The pain reprocessing therapy intervention was completed by 88% of participants, the placebo arm by 86% of patients, and the usual care intervention by 94% of participants.

At the 12-month follow-up, patients in the pain reprocessing therapy group reported less pain during the previous week than recipients of either usual care (g, -1.05; standard error [SE], 0.24; P <.001) or placebo (g, -0.70; SE, 0.21; P =.001).

In addition, the pain reprocessing therapy intervention was associated with greater improvement in scores on ODI (P <.001), Patient-Reported Outcome Measurement Information System (PROMIS) for depression (P =.007), PROMIS for anger (P =.008), PROMIS for anxiety (P =.014), and PROMIS for sleep (P =.009) compared with usual care. Group differences between placebo and pain reprocessing therapy were only observed for ODI scores (P <.001) but not any of the PROMIS indices (all P ³.272).

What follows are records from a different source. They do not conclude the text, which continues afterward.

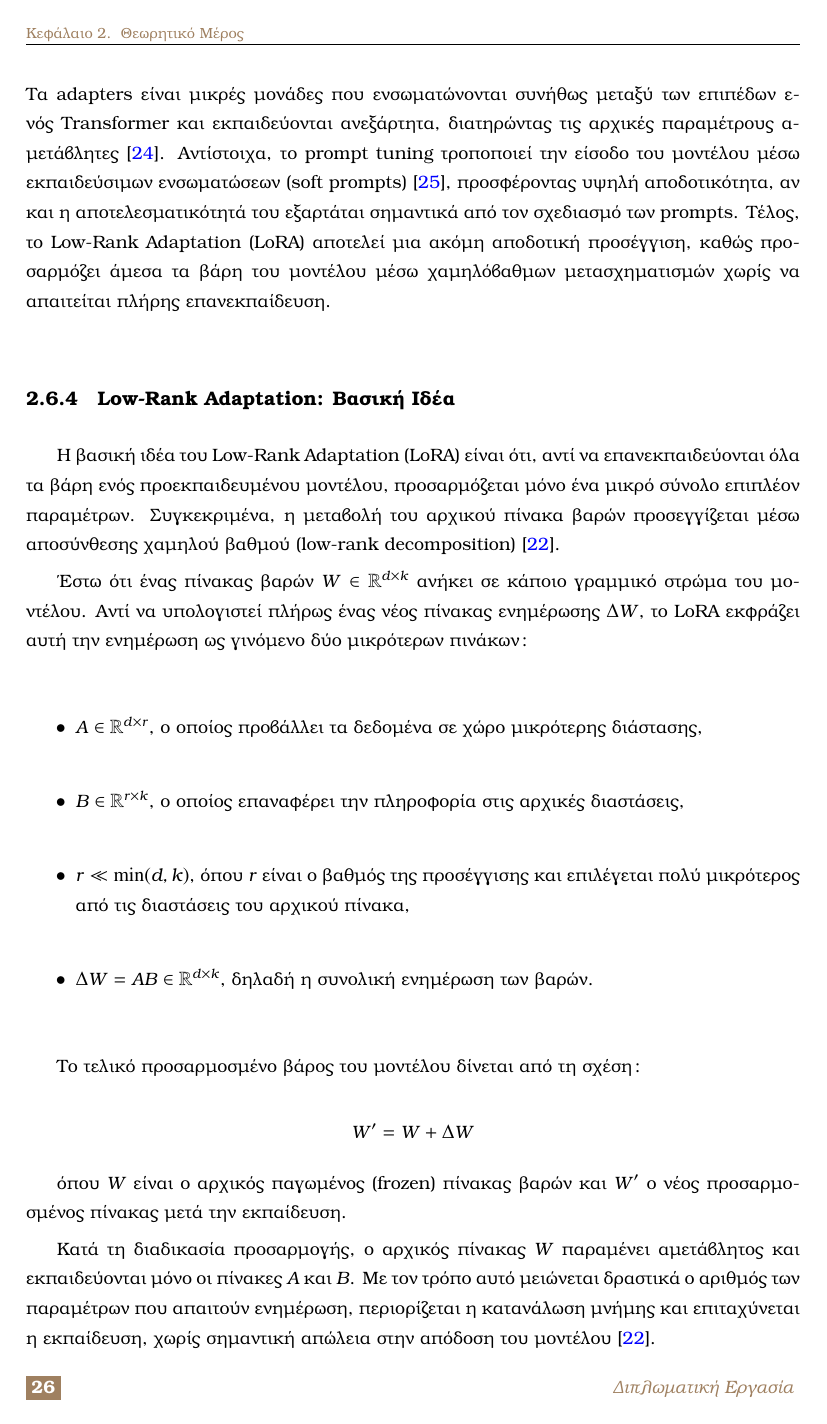
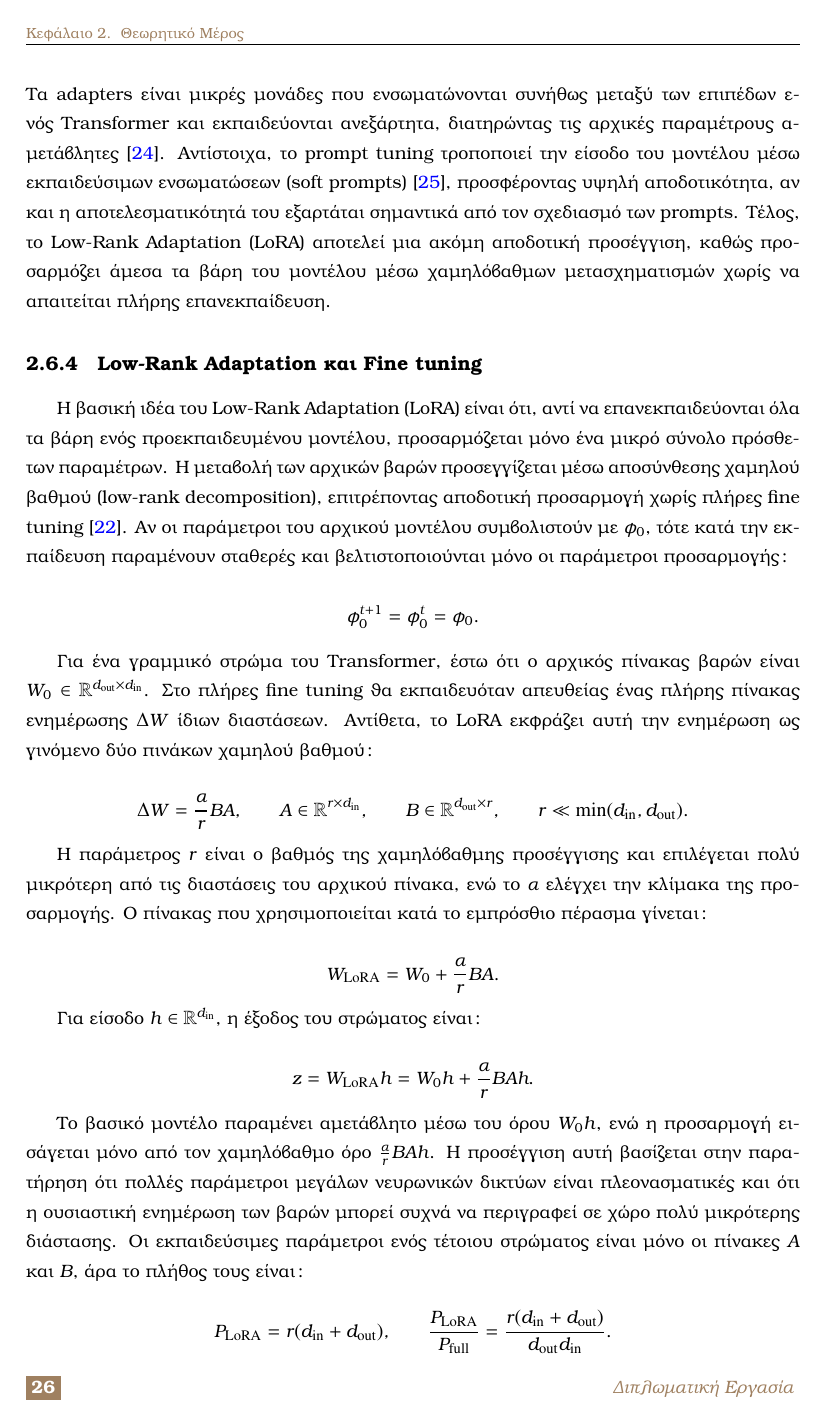
Before and after one commit to kontogiannisvangelis/Thesis, a LaTeX thesis (main.tex, which reads body_matter/theoretical_background/theoretical_background.tex): page 26 of 60 before the commit and page 26 of 58 after it. Compiled offline with pdfLaTeX.

Commit message:
moved Lora from methodology to theory

```diff
--- a/body_matter/theoretical_background/theoretical_background.tex
+++ b/body_matter/theoretical_background/theoretical_background.tex
@@ -239,25 +239,56 @@
 
 Οι τεχνικές προσαρμογής παραμέτρων περιλαμβάνουν διάφορες προσεγγίσεις για την αποδοτική προσαρμογή προεκπαιδευμένων μοντέλων χωρίς την πλήρη επανεκπαίδευσή τους. Τα \en{adapters} είναι μικρές μονάδες που ενσωματώνονται συνήθως μεταξύ των επιπέδων ενός \en{Transformer} και εκπαιδεύονται ανεξάρτητα, διατηρώντας τις αρχικές παραμέτρους αμετάβλητες \cite{houlsby2019parameter}. Αντίστοιχα, το \en{prompt tuning} τροποποιεί την είσοδο του μοντέλου μέσω εκπαιδεύσιμων ενσωματώσεων (\en{soft prompts}) \cite{lester2021power}, προσφέροντας υψηλή αποδοτικότητα, αν και η αποτελεσματικότητά του εξαρτάται σημαντικά από τον σχεδιασμό των \en{prompts}. Τέλος, το \en{Low-Rank Adaptation (LoRA)} αποτελεί μια ακόμη αποδοτική προσέγγιση, καθώς προσαρμόζει άμεσα τα βάρη του μοντέλου μέσω χαμηλόβαθμων μετασχηματισμών χωρίς να απαιτείται πλήρης επανεκπαίδευση.
 
-\subsection{\en{Low-Rank Adaptation}: Βασική Ιδέα}
+\subsection{\en{Low-Rank Adaptation} και \en{Fine tuning}}
 
-Η βασική ιδέα του \en{Low-Rank Adaptation (LoRA)} είναι ότι, αντί να επανεκπαιδεύονται όλα τα βάρη ενός προεκπαιδευμένου μοντέλου, προσαρμόζεται μόνο ένα μικρό σύνολο επιπλέον παραμέτρων. Συγκεκριμένα, η μεταβολή του αρχικού πίνακα βαρών προσεγγίζεται μέσω αποσύνθεσης χαμηλού βαθμού (\en{low-rank decomposition}) \cite{hu2021lora}.
-
-Έστω ότι ένας πίνακας βαρών \(W \in \mathbb{R}^{d \times k}\) ανήκει σε κάποιο γραμμικό στρώμα του μοντέλου. Αντί να υπολογιστεί πλήρως ένας νέος πίνακας ενημέρωσης \(\Delta W\), το \en{LoRA} εκφράζει αυτή την ενημέρωση ως γινόμενο δύο μικρότερων πινάκων:
-
-\begin{itemize}
-    \item \( A \in \mathbb{R}^{d \times r} \), ο οποίος προβάλλει τα δεδομένα σε χώρο μικρότερης διάστασης,
-    \item \( B \in \mathbb{R}^{r \times k} \), ο οποίος επαναφέρει την πληροφορία στις αρχικές διαστάσεις,
-    \item \( r \ll \min(d,k) \), όπου \(r\) είναι ο βαθμός της προσέγγισης και επιλέγεται πολύ μικρότερος από τις διαστάσεις του αρχικού πίνακα,
-    \item \( \Delta W = AB \in \mathbb{R}^{d \times k} \), δηλαδή η συνολική ενημέρωση των βαρών.
-\end{itemize}
-
-Το τελικό προσαρμοσμένο βάρος του μοντέλου δίνεται από τη σχέση:
+Η βασική ιδέα του \en{Low-Rank Adaptation (LoRA)} είναι ότι, αντί να επανεκπαιδεύονται όλα τα βάρη ενός προεκπαιδευμένου μοντέλου, προσαρμόζεται μόνο ένα μικρό σύνολο πρόσθετων παραμέτρων. Η μεταβολή των αρχικών βαρών προσεγγίζεται μέσω αποσύνθεσης χαμηλού βαθμού (\en{low-rank decomposition}), επιτρέποντας αποδοτική προσαρμογή χωρίς πλήρες \en{fine tuning} \cite{hu2021lora}. Αν οι παράμετροι του αρχικού μοντέλου συμβολιστούν με \(\phi_0\), τότε κατά την εκπαίδευση παραμένουν σταθερές και βελτιστοποιούνται μόνο οι παράμετροι προσαρμογής:
 
 \[
-W' = W + \Delta W
+\phi_0^{t+1} = \phi_0^t = \phi_0.
 \]
 
-όπου \(W\) είναι ο αρχικός παγωμένος (\en{frozen}) πίνακας βαρών και \(W'\) ο νέος προσαρμοσμένος πίνακας μετά την εκπαίδευση.
+Για ένα γραμμικό στρώμα του \en{Transformer}, έστω ότι ο αρχικός πίνακας βαρών είναι \(W_0 \in \mathbb{R}^{d_{\mathrm{out}} \times d_{\mathrm{in}}}\). Στο πλήρες \en{fine tuning} θα εκπαιδευόταν απευθείας ένας πλήρης πίνακας ενημέρωσης \(\Delta W\) ίδιων διαστάσεων. Αντίθετα, το \en{LoRA} εκφράζει αυτή την ενημέρωση ως γινόμενο δύο πινάκων χαμηλού βαθμού:
 
-Κατά τη διαδικασία προσαρμογής, ο αρχικός πίνακας \(W\) παραμένει αμετάβλητος και εκπαιδεύονται μόνο οι πίνακες \(A\) και \(B\). Με τον τρόπο αυτό μειώνεται δραστικά ο αριθμός των παραμέτρων που απαιτούν ενημέρωση, περιορίζεται η κατανάλωση μνήμης και επιταχύνεται η εκπαίδευση, χωρίς σημαντική απώλεια στην απόδοση του μοντέλου \cite{hu2021lora}.
+\[
+\Delta W = \frac{\alpha}{r}BA,
+\qquad
+A \in \mathbb{R}^{r \times d_{\mathrm{in}}},
+\qquad
+B \in \mathbb{R}^{d_{\mathrm{out}} \times r},
+\qquad
+r \ll \min(d_{\mathrm{in}}, d_{\mathrm{out}}).
+\]
+
+Η παράμετρος \(r\) είναι ο βαθμός της χαμηλόβαθμης προσέγγισης και επιλέγεται πολύ μικρότερη από τις διαστάσεις του αρχικού πίνακα, ενώ το \(\alpha\) ελέγχει την κλίμακα της προσαρμογής. Ο πίνακας που χρησιμοποιείται κατά το εμπρόσθιο πέρασμα γίνεται:
+
+\[
+W_{\mathrm{LoRA}}
+=
+W_0
++
+\frac{\alpha}{r}BA.
+\]
+
+Για είσοδο \(h \in \mathbb{R}^{d_{\mathrm{in}}}\), η έξοδος του στρώματος είναι:
+
+\[
+z
+=
+W_{\mathrm{LoRA}}h
+=
+W_0h
++
+\frac{\alpha}{r}BAh.
+\]
+
+Το βασικό μοντέλο παραμένει αμετάβλητο μέσω του όρου \(W_0h\), ενώ η προσαρμογή εισάγεται μόνο από τον χαμηλόβαθμο όρο \(\frac{\alpha}{r}BAh\). Η προσέγγιση αυτή βασίζεται στην παρατήρηση ότι πολλές παράμετροι μεγάλων νευρωνικών δικτύων είναι πλεονασματικές και ότι η ουσιαστική ενημέρωση των βαρών μπορεί συχνά να περιγραφεί σε χώρο πολύ μικρότερης διάστασης. Οι εκπαιδεύσιμες παράμετροι ενός τέτοιου στρώματος είναι μόνο οι πίνακες \(A\) και \(B\), άρα το πλήθος τους είναι:
+
+\[
+P_{\mathrm{LoRA}}
+=
+r(d_{\mathrm{in}} + d_{\mathrm{out}}),
+\qquad
+\frac{P_{\mathrm{LoRA}}}{P_{\mathrm{full}}}
+=
+\frac{r(d_{\mathrm{in}} + d_{\mathrm{out}})}
+{d_{\mathrm{out}}d_{\mathrm{in}}}.
@@ -266,11 +342,8 @@ W' = W + \Delta W
     \centering
     \includegraphics[width=1\textwidth]{figures/lora.png}
     \caption{\en{LoRA. Source: Adapted from Niklas Heidloff, "Efficient Fine-tuning with PEFT and LoRA" \cite{heidloff2023lora}}}
-    \label{fig:federated-learning}
+    \label{fig:lora}
 \end{figure}
-\subsection{Εννοιολογική Εξήγηση Προσέγγισης Χαμηλού Βαθμού}
-
-Η προσέγγιση χαμηλού βαθμού επιτρέπει την αναπαράσταση μεγάλων πινάκων με μικρότερους, διατηρώντας την πιο σημαντική πληροφορία. Στα νευρωνικά δίκτυα, πολλές παράμετροι είναι πλεονασματικές και μπορούν να συμπιεστούν χωρίς σημαντική απώλεια απόδοσης. Το \en{LoRA} εκμεταλλεύεται αυτή την ιδιότητα, καθιστώντας το ιδιαίτερα αποτελεσματικό σε μοντέλα \en{Transformer}.
 
 \subsection{Πλεονεκτήματα του \en{LoRA}}
 
```
Also changed, not shown: body_matter/practical_part/methodology.tex (+1 -99 lines), body_matter/theoretical_background/theoretical_background.tex (45 more changed lines).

The neuroimaging assays found that spontaneous pain was decreased following treatment among the pain reprocessing therapy group compared with usual care (b, -21.53; P <.001) and placebo (b, -18.24; P <.001). Similar patterns were observed with evoked back pain compared with usual care (b, -19.61; P <.001) and placebo (b, -13.05; P =.006).

Among the pain reprocessing therapy group, reduction in 1-week pain was correlated with evoked pain (r, 0.47; P =.005).

During evoked pain, recipients of the pain reprocessing therapy intervention demonstrated reduced activity in the left anterior insula (t[120.1], -2.34; P =.01) compared with usual care recipients and in the anterior mid cingulate (t[133.48], -1.73; P =.04) and anterior prefrontal cortex (t[133.48], -1.85; P =.03) compared with the placebo cohort.

This study may have been limited by power as some significant functional results did not survive whole-brain corrections.

These data indicated that a pain reprocessing therapy intervention may allow individuals with chronic low back pain to cope more effectively with their pain-related symptoms.

Disclosure: Multiple authors declared affiliations with industry. Please refer to the original article for a full list of disclosures.

Reference

Ashar YK, Gordon A, Schubiner H, et al. Effect of pain reprocessing therapy vs placebo and usual care for patients with chronic back pain: a randomized clinical trial. JAMA Psychiatry. Published online September 29, 2021. doi:10.1001/jamapsychiatry.2021.2669

This article originally appeared on Psychiatry Advisor